Input material

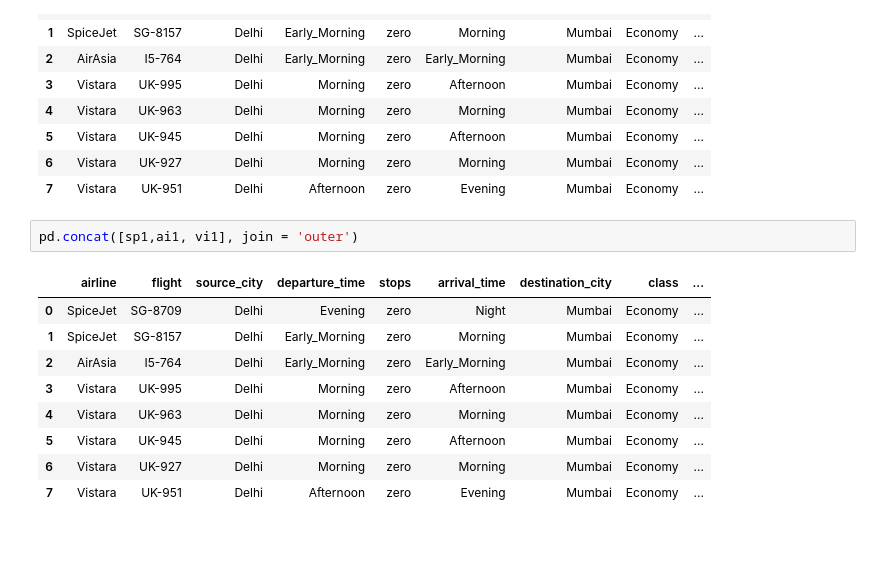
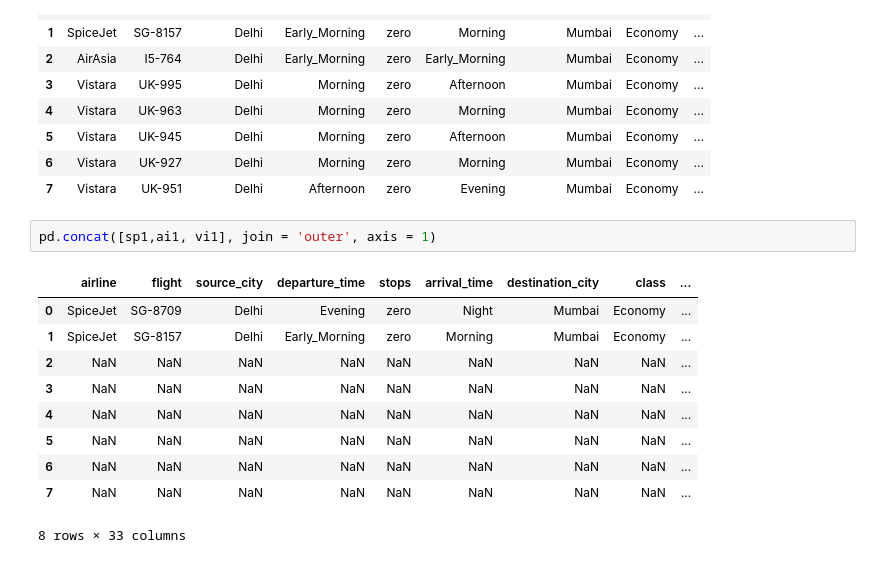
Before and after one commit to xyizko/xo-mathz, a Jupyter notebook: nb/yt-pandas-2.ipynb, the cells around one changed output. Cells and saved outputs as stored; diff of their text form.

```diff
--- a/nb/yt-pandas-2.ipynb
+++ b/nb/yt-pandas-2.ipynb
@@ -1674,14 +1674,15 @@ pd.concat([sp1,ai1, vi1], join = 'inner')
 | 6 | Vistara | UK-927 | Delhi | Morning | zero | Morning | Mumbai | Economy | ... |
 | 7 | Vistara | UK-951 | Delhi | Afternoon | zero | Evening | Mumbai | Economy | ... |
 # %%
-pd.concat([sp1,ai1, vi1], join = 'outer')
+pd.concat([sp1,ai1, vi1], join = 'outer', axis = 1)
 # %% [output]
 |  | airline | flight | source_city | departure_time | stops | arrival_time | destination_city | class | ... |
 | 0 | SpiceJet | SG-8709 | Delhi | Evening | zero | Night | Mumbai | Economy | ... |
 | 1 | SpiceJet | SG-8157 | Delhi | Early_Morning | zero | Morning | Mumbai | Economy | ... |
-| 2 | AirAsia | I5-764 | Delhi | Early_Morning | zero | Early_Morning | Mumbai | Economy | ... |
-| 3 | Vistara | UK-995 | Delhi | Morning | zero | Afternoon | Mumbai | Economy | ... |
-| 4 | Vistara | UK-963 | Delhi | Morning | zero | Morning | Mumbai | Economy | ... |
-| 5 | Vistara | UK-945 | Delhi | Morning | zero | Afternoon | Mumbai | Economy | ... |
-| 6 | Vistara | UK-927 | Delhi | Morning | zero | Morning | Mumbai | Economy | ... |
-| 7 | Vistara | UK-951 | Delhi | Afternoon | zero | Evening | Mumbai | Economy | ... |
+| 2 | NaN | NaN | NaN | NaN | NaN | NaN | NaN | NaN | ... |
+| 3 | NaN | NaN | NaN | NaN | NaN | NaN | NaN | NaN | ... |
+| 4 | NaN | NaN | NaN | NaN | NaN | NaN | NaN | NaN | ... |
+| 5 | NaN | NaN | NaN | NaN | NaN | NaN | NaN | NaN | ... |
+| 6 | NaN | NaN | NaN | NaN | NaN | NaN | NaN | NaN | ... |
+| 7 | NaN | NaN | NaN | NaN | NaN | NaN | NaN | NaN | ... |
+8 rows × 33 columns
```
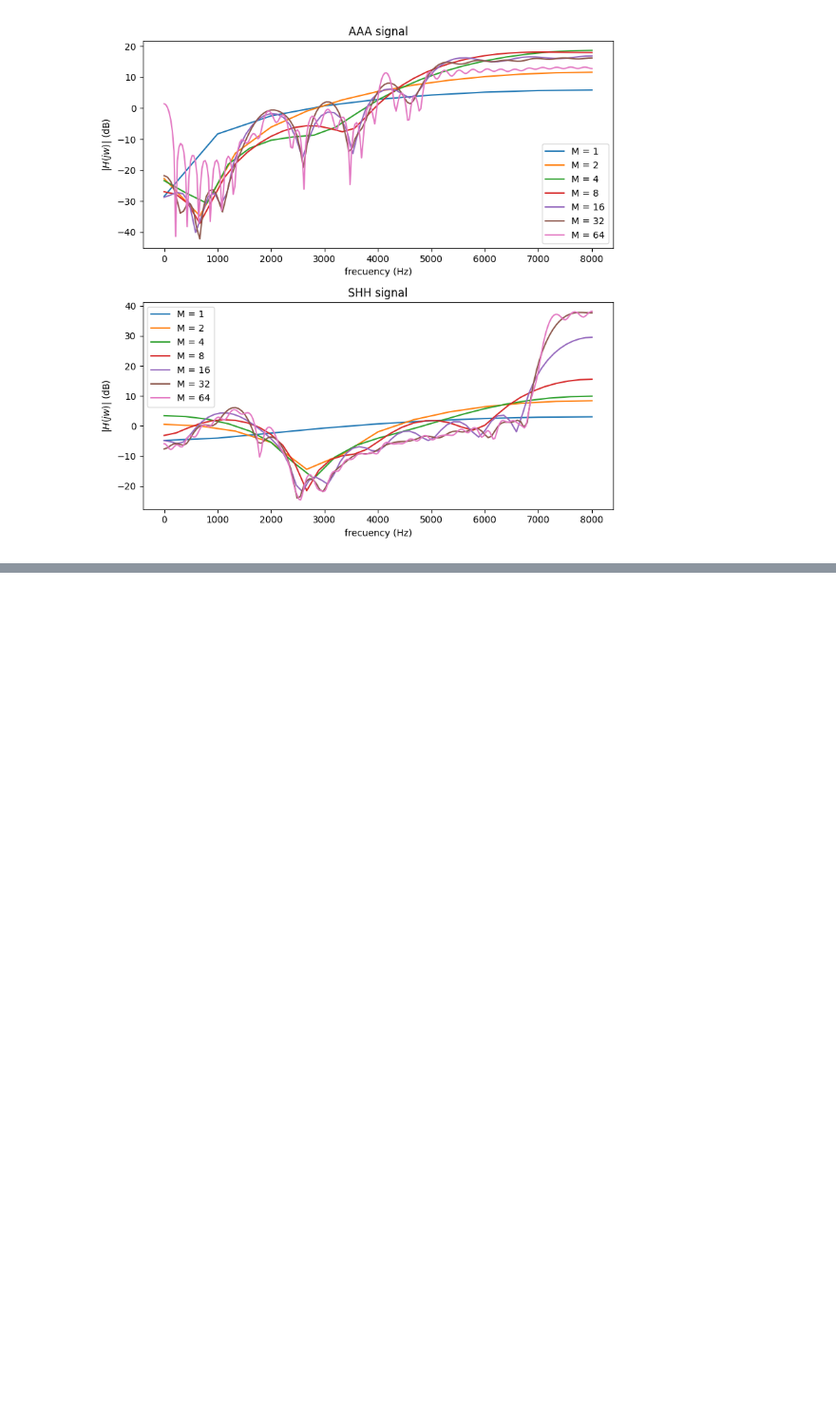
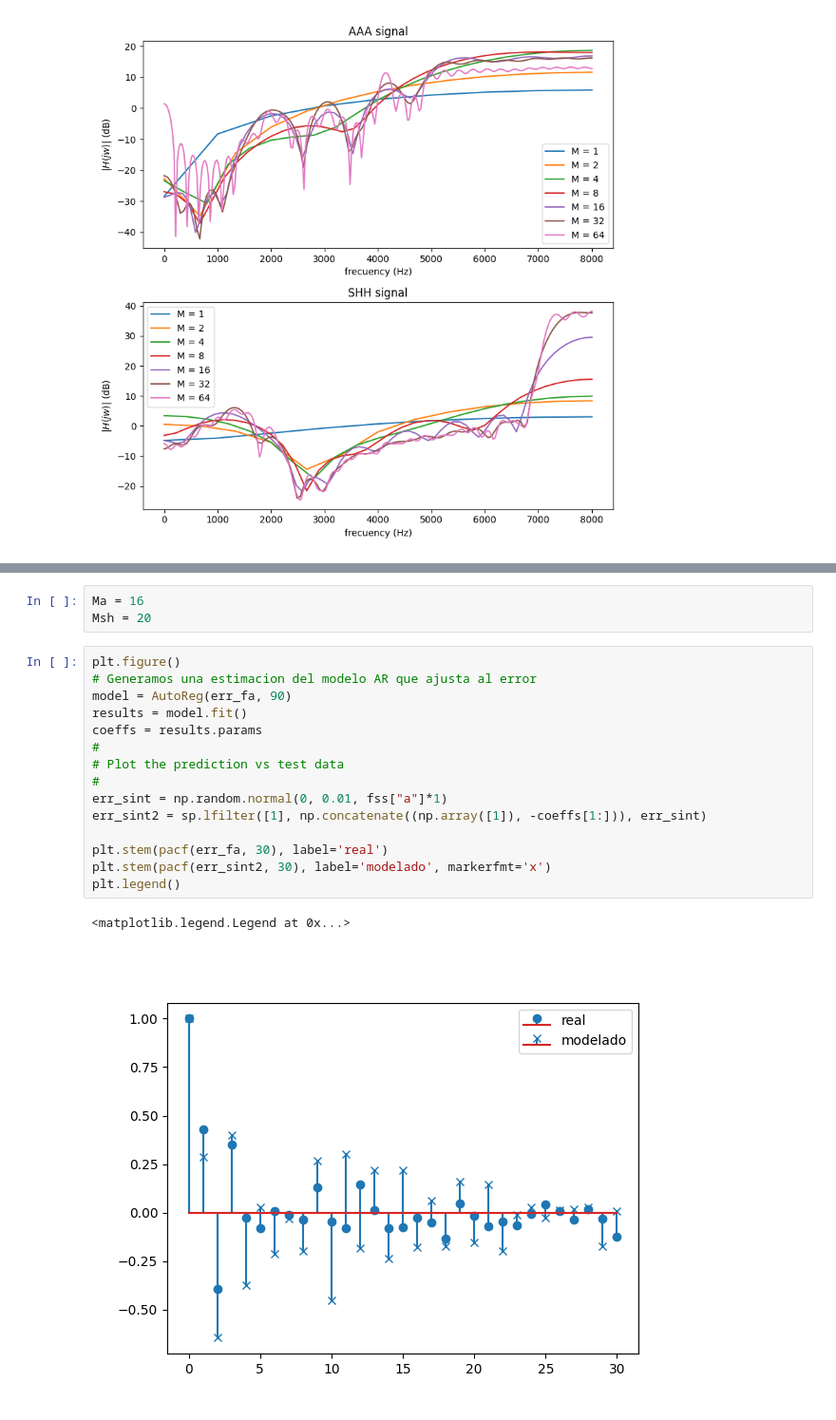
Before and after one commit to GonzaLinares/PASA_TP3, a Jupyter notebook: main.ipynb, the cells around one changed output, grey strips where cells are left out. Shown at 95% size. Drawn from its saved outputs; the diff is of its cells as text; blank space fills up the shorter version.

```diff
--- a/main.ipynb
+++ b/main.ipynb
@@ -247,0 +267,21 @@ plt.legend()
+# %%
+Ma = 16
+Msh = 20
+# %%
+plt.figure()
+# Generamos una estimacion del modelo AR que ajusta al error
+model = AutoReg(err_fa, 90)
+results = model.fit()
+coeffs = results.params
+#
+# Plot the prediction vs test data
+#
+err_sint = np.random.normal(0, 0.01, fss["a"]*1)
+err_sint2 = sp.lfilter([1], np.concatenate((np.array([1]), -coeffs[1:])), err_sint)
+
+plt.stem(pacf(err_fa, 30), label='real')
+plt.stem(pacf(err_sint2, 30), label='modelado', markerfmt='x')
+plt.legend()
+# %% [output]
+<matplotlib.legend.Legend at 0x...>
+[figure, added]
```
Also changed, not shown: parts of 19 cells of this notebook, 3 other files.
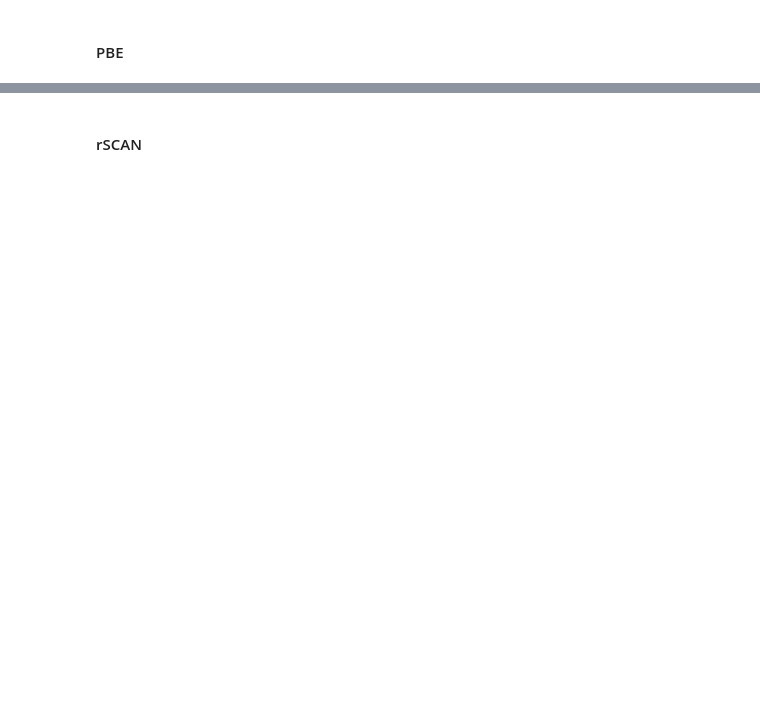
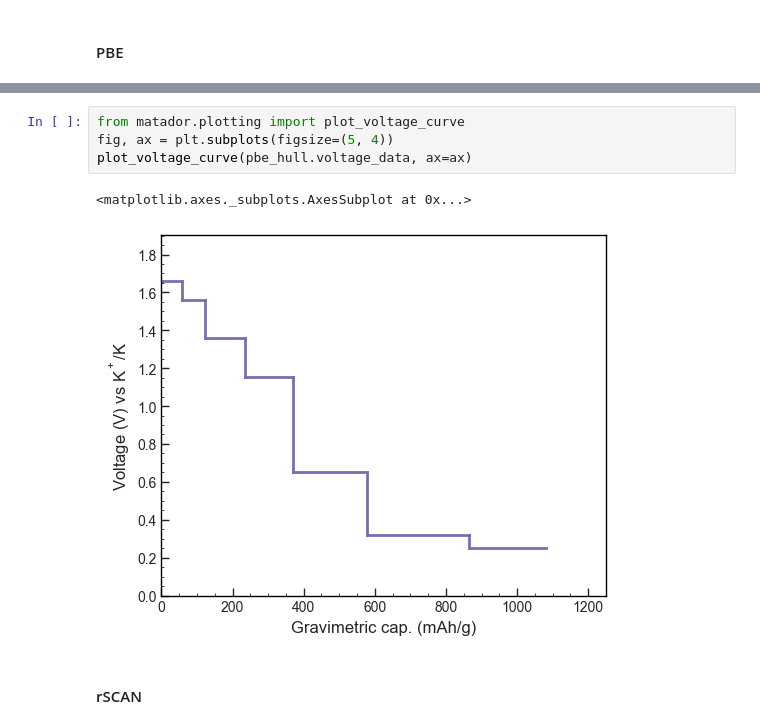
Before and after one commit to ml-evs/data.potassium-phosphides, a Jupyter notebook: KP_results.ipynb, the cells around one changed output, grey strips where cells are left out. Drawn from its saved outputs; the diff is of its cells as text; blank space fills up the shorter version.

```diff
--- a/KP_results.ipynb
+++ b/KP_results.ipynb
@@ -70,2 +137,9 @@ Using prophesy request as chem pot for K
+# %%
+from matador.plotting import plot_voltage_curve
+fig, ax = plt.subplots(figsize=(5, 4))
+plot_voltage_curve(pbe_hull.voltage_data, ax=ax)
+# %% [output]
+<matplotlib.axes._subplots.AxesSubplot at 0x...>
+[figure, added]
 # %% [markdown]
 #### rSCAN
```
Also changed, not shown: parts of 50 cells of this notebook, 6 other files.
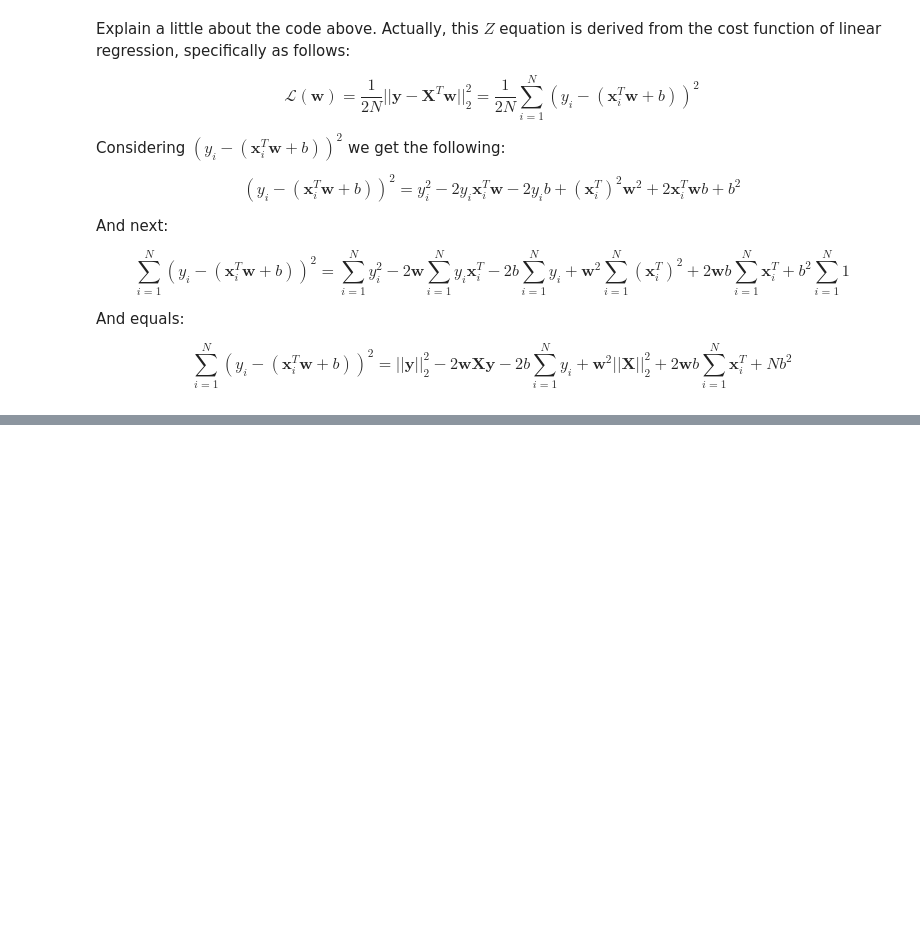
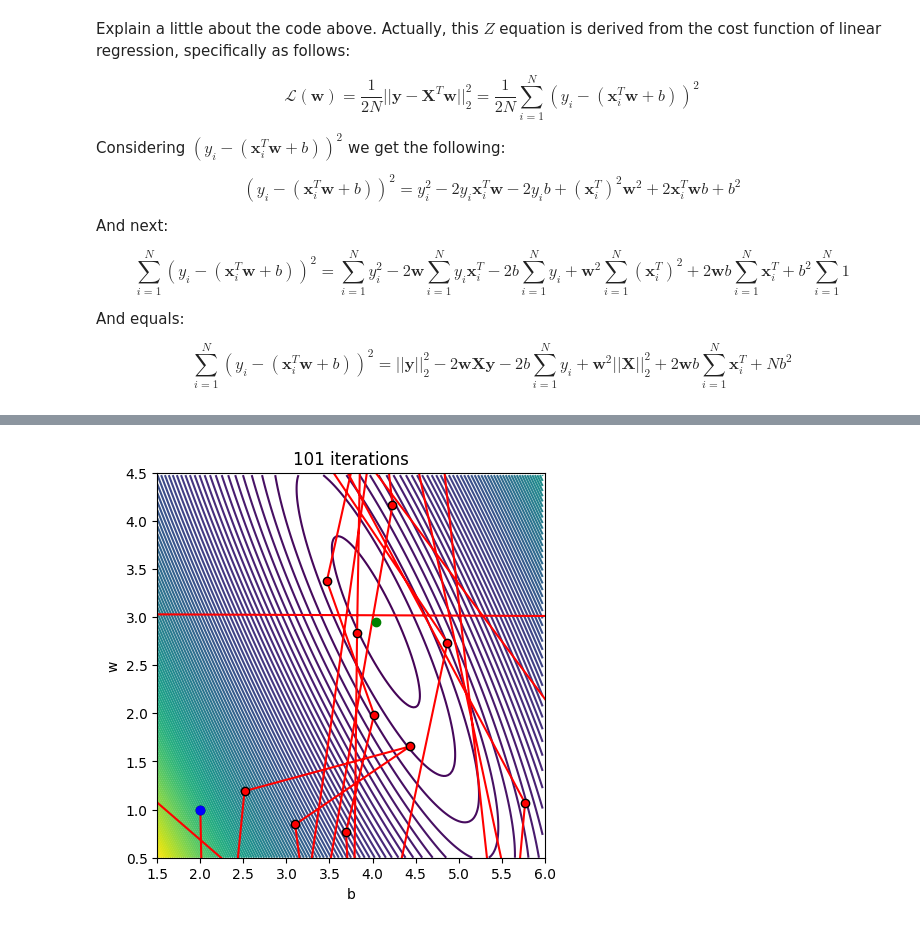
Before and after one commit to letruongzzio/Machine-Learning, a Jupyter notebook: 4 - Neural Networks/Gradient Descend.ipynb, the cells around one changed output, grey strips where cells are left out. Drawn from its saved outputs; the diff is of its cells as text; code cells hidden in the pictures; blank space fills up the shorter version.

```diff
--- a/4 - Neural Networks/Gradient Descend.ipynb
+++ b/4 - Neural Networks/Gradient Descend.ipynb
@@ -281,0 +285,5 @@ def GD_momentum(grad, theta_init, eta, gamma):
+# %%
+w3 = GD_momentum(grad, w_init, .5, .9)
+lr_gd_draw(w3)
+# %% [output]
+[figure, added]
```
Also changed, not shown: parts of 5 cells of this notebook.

Task
With the pictures removed, repeat the listing above exactly as it stands.

Written answer
Before and after one commit to xyizko/xo-mathz, a Jupyter notebook: nb/yt-pandas-2.ipynb, the cells around one changed output. Cells and saved outputs as stored; diff of their text form.

```diff
--- a/nb/yt-pandas-2.ipynb
+++ b/nb/yt-pandas-2.ipynb
@@ -1674,14 +1674,15 @@ pd.concat([sp1,ai1, vi1], join = 'inner')
 | 6 | Vistara | UK-927 | Delhi | Morning | zero | Morning | Mumbai | Economy | ... |
 | 7 | Vistara | UK-951 | Delhi | Afternoon | zero | Evening | Mumbai | Economy | ... |
 # %%
-pd.concat([sp1,ai1, vi1], join = 'outer')
+pd.concat([sp1,ai1, vi1], join = 'outer', axis = 1)
 # %% [output]
 |  | airline | flight | source_city | departure_time | stops | arrival_time | destination_city | class | ... |
 | 0 | SpiceJet | SG-8709 | Delhi | Evening | zero | Night | Mumbai | Economy | ... |
 | 1 | SpiceJet | SG-8157 | Delhi | Early_Morning | zero | Morning | Mumbai | Economy | ... |
-| 2 | AirAsia | I5-764 | Delhi | Early_Morning | zero | Early_Morning | Mumbai | Economy | ... |
-| 3 | Vistara | UK-995 | Delhi | Morning | zero | Afternoon | Mumbai | Economy | ... |
-| 4 | Vistara | UK-963 | Delhi | Morning | zero | Morning | Mumbai | Economy | ... |
-| 5 | Vistara | UK-945 | Delhi | Morning | zero | Afternoon | Mumbai | Economy | ... |
-| 6 | Vistara | UK-927 | Delhi | Morning | zero | Morning | Mumbai | Economy | ... |
-| 7 | Vistara | UK-951 | Delhi | Afternoon | zero | Evening | Mumbai | Economy | ... |
+| 2 | NaN | NaN | NaN | NaN | NaN | NaN | NaN | NaN | ... |
+| 3 | NaN | NaN | NaN | NaN | NaN | NaN | NaN | NaN | ... |
+| 4 | NaN | NaN | NaN | NaN | NaN | NaN | NaN | NaN | ... |
+| 5 | NaN | NaN | NaN | NaN | NaN | NaN | NaN | NaN | ... |
+| 6 | NaN | NaN | NaN | NaN | NaN | NaN | NaN | NaN | ... |
+| 7 | NaN | NaN | NaN | NaN | NaN | NaN | NaN | NaN | ... |
+8 rows × 33 columns
```
Before and after one commit to GonzaLinares/PASA_TP3, a Jupyter notebook: main.ipynb, the cells around one changed output, grey strips where cells are left out. Shown at 95% size. Drawn from its saved outputs; the diff is of its cells as text; blank space fills up the shorter version.

```diff
--- a/main.ipynb
+++ b/main.ipynb
@@ -247,0 +267,21 @@ plt.legend()
+# %%
+Ma = 16
+Msh = 20
+# %%
+plt.figure()
+# Generamos una estimacion del modelo AR que ajusta al error
+model = AutoReg(err_fa, 90)
+results = model.fit()
+coeffs = results.params
+#
+# Plot the prediction vs test data
+#
+err_sint = np.random.normal(0, 0.01, fss["a"]*1)
+err_sint2 = sp.lfilter([1], np.concatenate((np.array([1]), -coeffs[1:])), err_sint)
+
+plt.stem(pacf(err_fa, 30), label='real')
+plt.stem(pacf(err_sint2, 30), label='modelado', markerfmt='x')
+plt.legend()
+# %% [output]
+<matplotlib.legend.Legend at 0x...>
+[figure, added]
```
Also changed, not shown: parts of 19 cells of this notebook, 3 other files.
Before and after one commit to ml-evs/data.potassium-phosphides, a Jupyter notebook: KP_results.ipynb, the cells around one changed output, grey strips where cells are left out. Drawn from its saved outputs; the diff is of its cells as text; blank space fills up the shorter version.

```diff
--- a/KP_results.ipynb
+++ b/KP_results.ipynb
@@ -70,2 +137,9 @@ Using prophesy request as chem pot for K
+# %%
+from matador.plotting import plot_voltage_curve
+fig, ax = plt.subplots(figsize=(5, 4))
+plot_voltage_curve(pbe_hull.voltage_data, ax=ax)
+# %% [output]
+<matplotlib.axes._subplots.AxesSubplot at 0x...>
+[figure, added]
 # %% [markdown]
 #### rSCAN
```
Also changed, not shown: parts of 50 cells of this notebook, 6 other files.
Before and after one commit to letruongzzio/Machine-Learning, a Jupyter notebook: 4 - Neural Networks/Gradient Descend.ipynb, the cells around one changed output, grey strips where cells are left out. Drawn from its saved outputs; the diff is of its cells as text; code cells hidden in the pictures; blank space fills up the shorter version.

```diff
--- a/4 - Neural Networks/Gradient Descend.ipynb
+++ b/4 - Neural Networks/Gradient Descend.ipynb
@@ -281,0 +285,5 @@ def GD_momentum(grad, theta_init, eta, gamma):
+# %%
+w3 = GD_momentum(grad, w_init, .5, .9)
+lr_gd_draw(w3)
+# %% [output]
+[figure, added]
```
Also changed, not shown: parts of 5 cells of this notebook.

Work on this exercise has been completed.